It’s been almost three months now since the Brexit transition period ended and the UK officially left the EU single market. As expected, it has caused a great deal of heartache on both sides since coming into effect. The initial few weeks saw major delays at ports due to excess paperwork and red tape. And delivery times were majorly impacted due to shipments being held or rejected.
Most businesses had to up their customer services game as they were dealing with an increase in queries from confused and frustrated customers. And, according to the RHA, the resulting Brexit effect has seen a whopping 68% decrease in exports going through UK ports to the EU compared to the same time last year.
The main problems

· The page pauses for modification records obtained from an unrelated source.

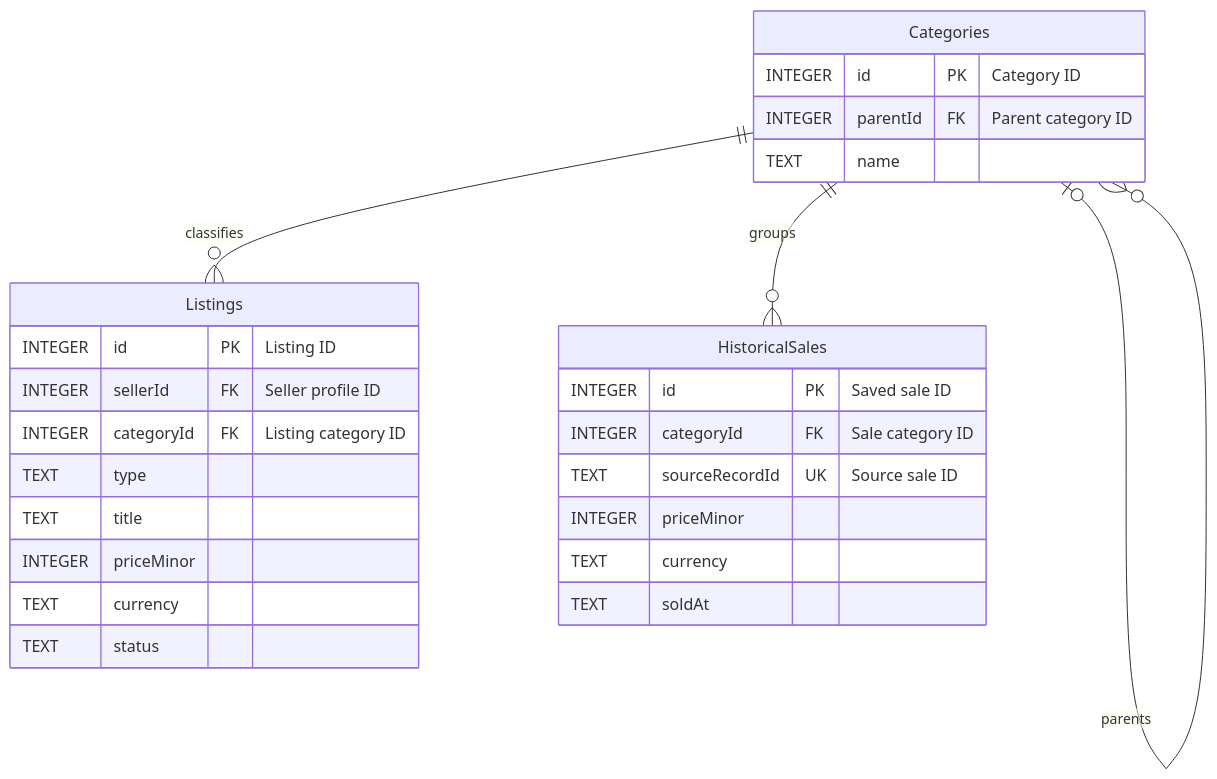
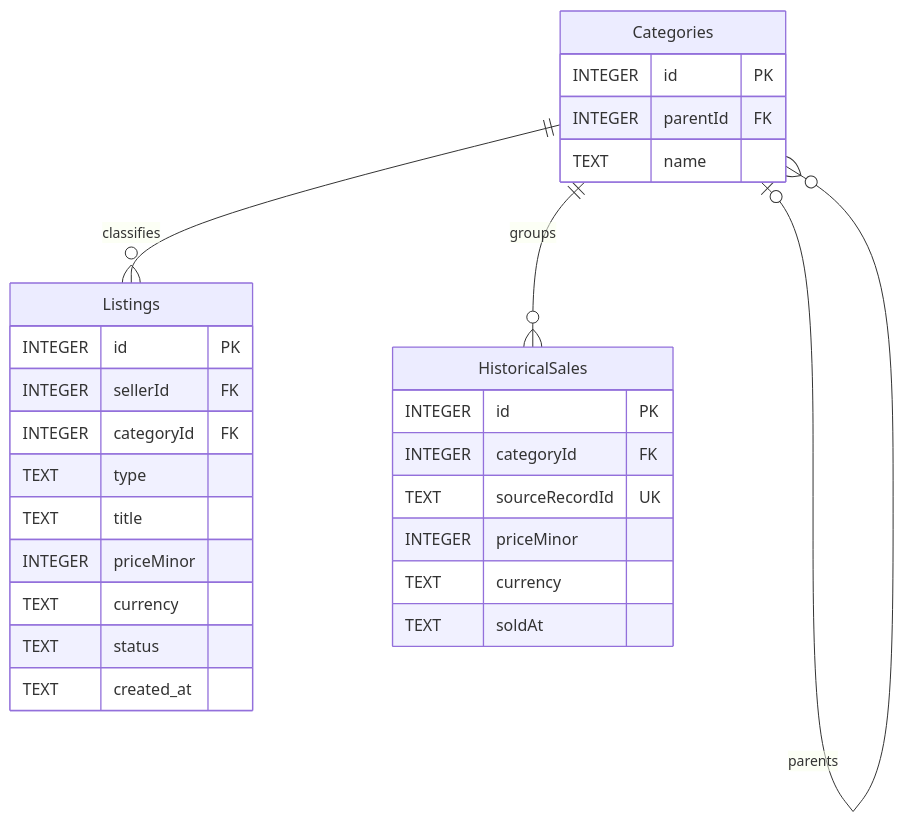
One commit to XionAce/cpe314-69323-capstone-team-01 changed the fourth of 5 diagrams in docs/design-document.md. Above: the diagram before and after it, drawn with Mermaid. The commit also changed other lines of this file and 9 other files, not shown here.

````diff
--- a/docs/design-document.md
+++ b/docs/design-document.md
@@ -306,29 +370,30 @@
 ```mermaid
 erDiagram
     Categories {
-        INTEGER id PK "Category ID"
-        INTEGER parentId FK "Parent category ID"
+        INTEGER id PK
+        INTEGER parentId FK
         TEXT name
     }
     Listings {
-        INTEGER id PK "Listing ID"
-        INTEGER sellerId FK "Seller profile ID"
-        INTEGER categoryId FK "Listing category ID"
+        INTEGER id PK
+        INTEGER sellerId FK
+        INTEGER categoryId FK
         TEXT type
         TEXT title
         INTEGER priceMinor
         TEXT currency
         TEXT status
+        TEXT created_at
     }
     HistoricalSales {
-        INTEGER id PK "Saved sale ID"
-        INTEGER categoryId FK "Sale category ID"
-        TEXT sourceRecordId UK "Source sale ID"
+        INTEGER id PK
+        INTEGER categoryId FK
+        TEXT sourceRecordId UK
         INTEGER priceMinor
         TEXT currency
         TEXT soldAt
     }
     Categories o|--o{ Categories : parents
     Categories ||--o{ Listings : classifies
     Categories ||--o{ HistoricalSales : groups
 ```
````
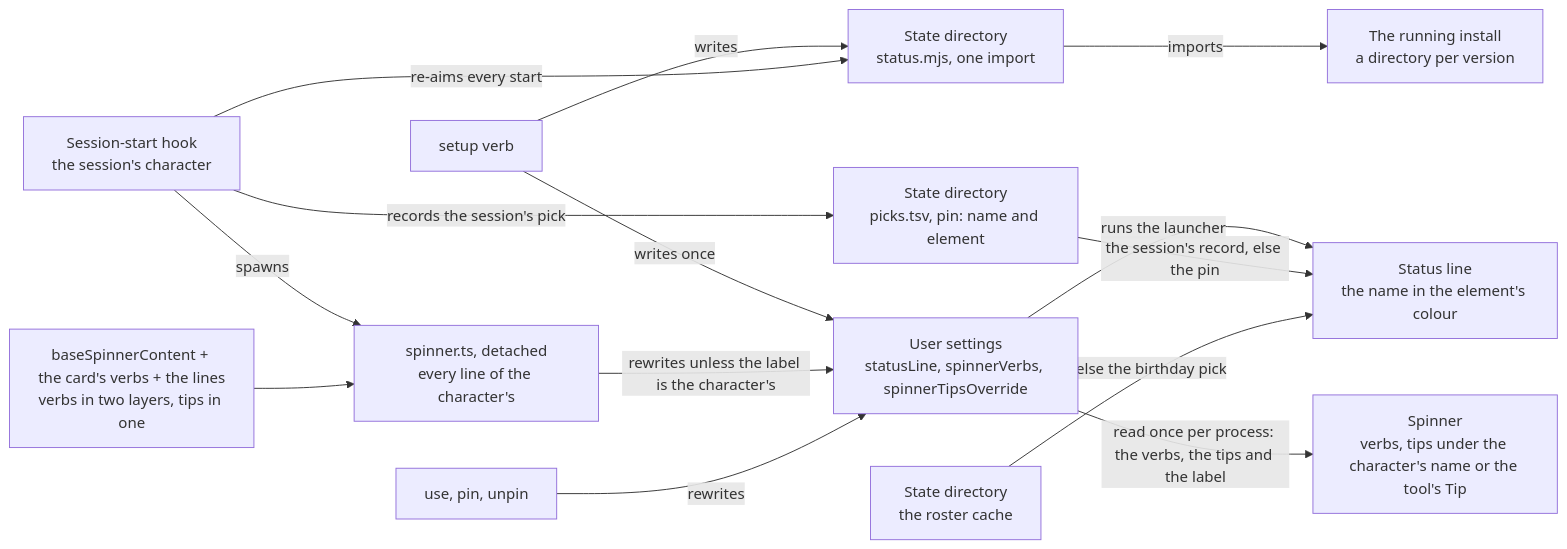
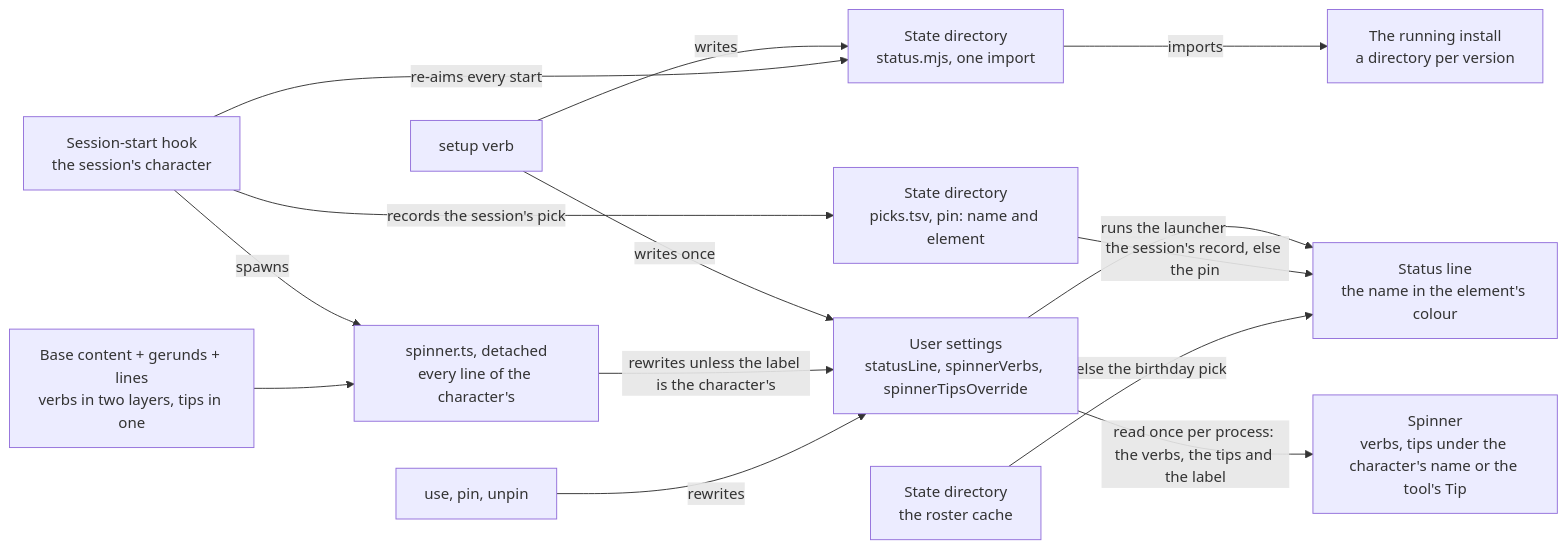
The sixth of 6 diagrams in apps/web/content/docs/infra/claude-interface/persona-plugin.md (Esposter/Esposter), drawn with Mermaid before and after one commit. The commit also changed other lines of this file and 76 other files, not shown here.

````diff
--- a/apps/web/content/docs/infra/claude-interface/persona-plugin.md
+++ b/apps/web/content/docs/infra/claude-interface/persona-plugin.md
@@ -196,28 +257,28 @@
 ```mermaid
 flowchart LR
     Setup["setup verb"]
     Hook["Session-start hook<br/>the session's character"]
-    Content["baseSpinnerContent + the card's verbs + the lines<br/>verbs in two layers, tips in one"]
+    Content["Base content + gerunds + lines<br/>verbs in two layers, tips in one"]
     Script["spinner.ts, detached<br/>every line of the character's"]
     Settings["User settings<br/>statusLine, spinnerVerbs, spinnerTipsOverride"]
     Launcher["State directory<br/>status.mjs, one import"]
     Install["The running install<br/>a directory per version"]
     Records["State directory<br/>picks.tsv, pin: name and element"]
     Spinner["Spinner<br/>verbs, tips under the character's name or the tool's Tip"]
     Line["Status line<br/>the name in the element's colour"]
 
     Setup -->|writes once| Settings
     Setup -->|writes| Launcher
     Hook -->|re-aims every start| Launcher
     Hook -->|spawns| Script
     Content --> Script
     Script -->|rewrites unless the label is the character's| Settings
     Verb["use, pin, unpin"] -->|rewrites| Settings
     Launcher -->|imports| Install
     Settings -->|runs the launcher| Line
     Hook -->|records the session's pick| Records
     Cache["State directory<br/>the roster cache"]
     Records -->|the session's record, else the pin| Line
     Cache -->|else the birthday pick| Line
     Settings -->|read once per process: the verbs, the tips and the label| Spinner
 ```
````
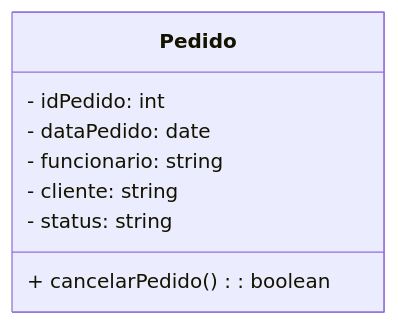
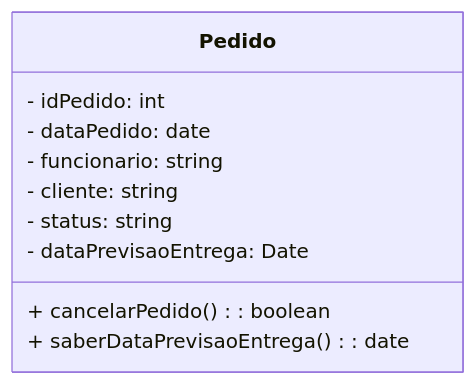
One commit to MTECHDevelopment/poojavaceub-grupo-3 changed the diagram in Pedido.md. Above: the diagram before and after it, drawn with Mermaid.

````diff
--- a/Pedido.md
+++ b/Pedido.md
@@ -2,12 +2,14 @@
 ```mermaid
 classDiagram
   class Pedido{
     - idPedido: int
     - dataPedido: date
     - funcionario: string
     - cliente: string
     - status: string
-    + cancelarPedido(): boolean
+    - dataPrevisaoEntrega: Date
+    + cancelarPedido() : boolean
+    + saberDataPrevisaoEntrega() : date
   }
 
 ```
````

By far the biggest grievance has been the new VAT charges that are applicable to goods imported from the UK. As the UK is now recognised as a third party country, the rules state that any goods imported from the UK that are over £135 will have VAT applied at the point of delivery meaning the customer will have to pay upon receipt of the goods. For any goods purchased that are less than £135, then the onus is on the UK company to pay the VAT.
It is also required that the customer completes a customs declaration form for any goods imported. This is usually completed by the courier for yet another additional cost.
The rules also state the UK company must register for VAT in any country that it sells to.
Another bone of contention has been over the increase in the paperwork required. It takes considerably longer now to complete all the forms necessary to ship a product and in a lot of cases goods have been rejected due to incorrect completion, adding to frustrations. Many businesses have opted to hire a third party to perform this service as it is simply taking time away from other vital business operations, but this may not be an option for some smaller businesses.
The above has inevitably led to big delays with deliveries. Customers have been left waiting for their orders, suppliers have seen their products rejected and returned due to inaccuracies with paperwork or the refusal of customers to pay VAT at the point of receipt. Some trucks have even come back to the EU empty due to issues on the UK side. The head of the RHA has said that this situation will only escalate if something is not done soon.
Payment Gateways and Merchant Accounts
Something else which seems to have caught some online businesses off-guard was the fact that they would have to update their merchant accounts and checkout systems to account for the new VAT. Again, this is an additional cost that many businesses don’t want to spend. One way that some online retailers are getting around this, however, is to use online marketplace platforms such as Amazon, eBay and Etsy.
These will automatically add on the additional VAT at checkout. (Luckily we provide full marketplace integrations and fulfilment services that can further support this option!)
An end to the transitional period
One other factor which has yet to come fully into force, but which is sure to cause further headaches is when the extended transition period for the EU GDPR comes to an end. This will mean that the UK will take on its own version of GDPR (UK GDPR), but it also means that for GDPR purposes, the UK will become a third party country and this has a whole other set of implications about what data can be collected from EU customers and how it can be stored.
In a nutshell, Brexit has not been easy for eCommerce businesses to get to grips with.
What will help?
Companies really need to ask the question, is it worth the hassle? Will it be worth it for them to invest time or money into ensuring compliance with these new rules and regulations? In a lot of cases, the answer might be no for now, but for many businesses, the EU or UK market is simply too lucrative for them to give up. Figuring out what can make this easier and doing that may just make it all worthwhile.
There are certain steps that can be taken now, if not already done that could make life a lot easier. We outlined some of these in a previous article which you can find here.
In that article, we discussed how you could apply for AEO status. AEO certification essentially means that after a verification process you could go on to enjoy certain relaxations from standard customs controls.
We also recommended that you apply for both UK and EU EORI numbers. An EORI number needs to be quoted in documentation such as customs declarations and clearances and it is extremely important to obtain both numbers to ensure the smooth clearance of goods at customs.
Another option would be to engage the services of an order fulfilment company that can handle a lot of this for you. At ParcelPlanet we offer a full order fulfilment service with storage and warehousing, stock management, order processing, shipping, tracking and delivery and as mentioned earlier we offer software and marketplace integrations to make this a smooth and hassle-free service.
Overall it is still quite hard to say what effect Brexit will have long term. The general consensus is that it is still too confusing. Many businesses on both sides, EU and UK, have suspended deliveries in and out for the time being and are waiting for the dust to settle in the hopes that everything will become clearer.
In all the frustration, however, the outlook from the majority appears to be that we will all adapt and adjust, it will just take time.